"I let out the biggest 'yahoo' I've ever let out in my life. I just couldn't believe what I was staring at, to be quite honest with you," said Jim Rae, of South Nahanni Outfitters, who was Boenicke's guide on the October trip.
"The size of those antlers ... I don't even know how that animal carries those things."
While the moose was hunted in October, Boenicke had to wait 60 days for the moose trophy to dry before it could be officially measured by the Boone and Crockett Club, in order to determine if it is one of the largest Yukon-Alaska moose on record.
"We got together and had a look at this unbelievable huge moose," said Shane Buchanan, the Yukon's official measurer for Boone and Crockett, which maintains records of native North American large game trophies.
"It was a really exciting moment to have that opportunity to see and score something that large."
Rae said the antlers alone weighed about 40 kilograms and were just under two metres in length, from tip to tip.
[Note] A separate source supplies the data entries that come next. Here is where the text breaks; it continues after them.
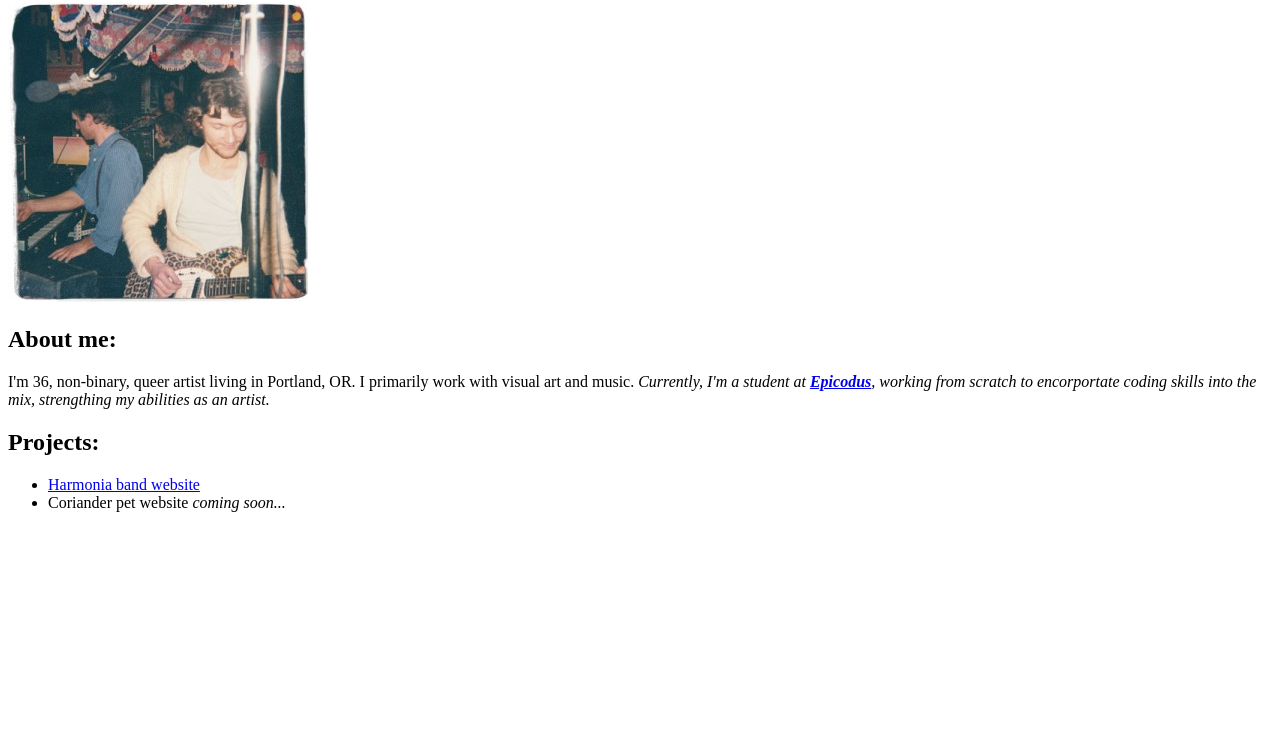
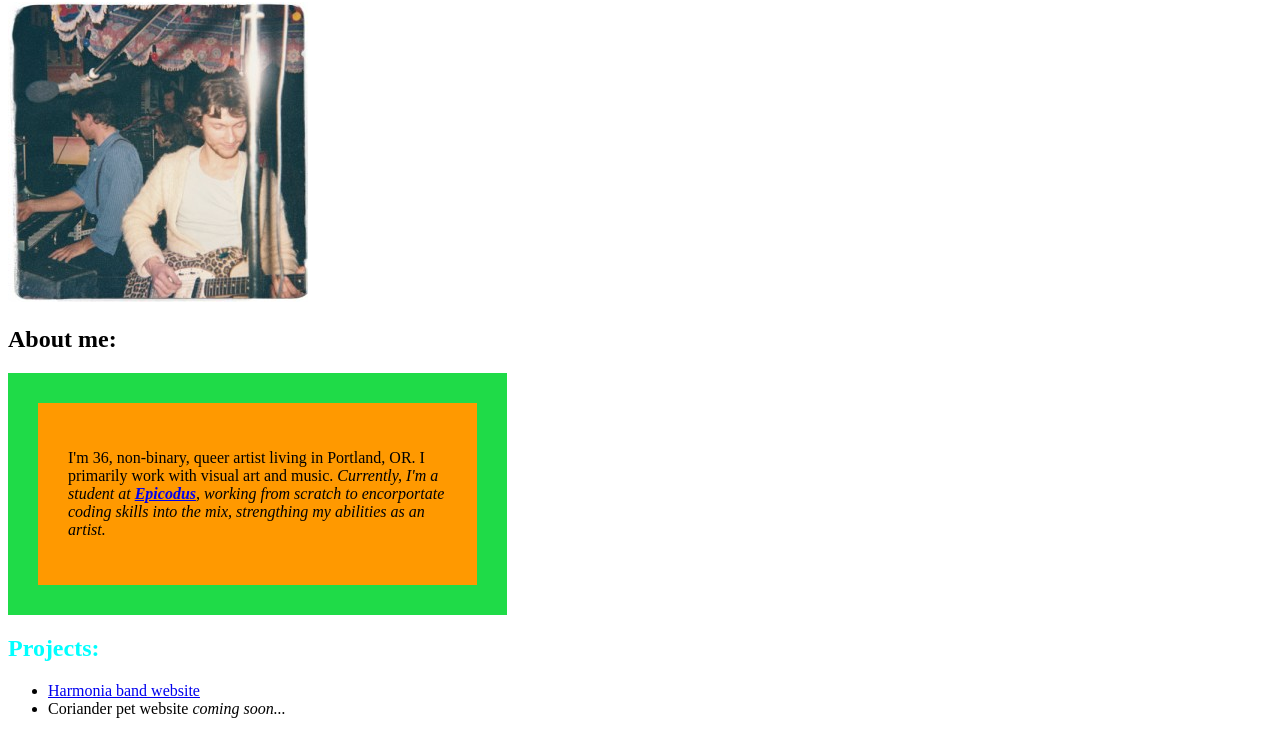
Before and after one commit to julienleonardo/portfolio1, a plain HTML site: page index.html in a window 1280 px wide. Shown: the part 78-812 px from the top of the page. Drawn offline with Linux system fonts and the light colour scheme.

Commit message:
add CSS rule to make box green and orange

```diff
--- a/css/styles.css
+++ b/css/styles.css
@@ -1,3 +1,16 @@
 h1 {
   color: blue;
 }
+
+.box1 {
+  width: 30%;
+  padding: 30px;
+  border: solid rgb(31, 219, 72);
+  border-width: 30px;
+  background-color: rgb(255, 153, 0);
+  margin-bottom: 15px;
+}
+
+span {
+  color: aqua
+}
```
If the measurements are accepted by Boone and Crocket, Boenicke's moose trophy could be in a four-way tie for the 19th-largest Yukon-Alaska moose in the world. It would also be the N.W.T.'s third moose in the club's top 20.
Boenicke told CBC News he plans to make his fourth hunting trip to the Mackenzie Mountains later this year.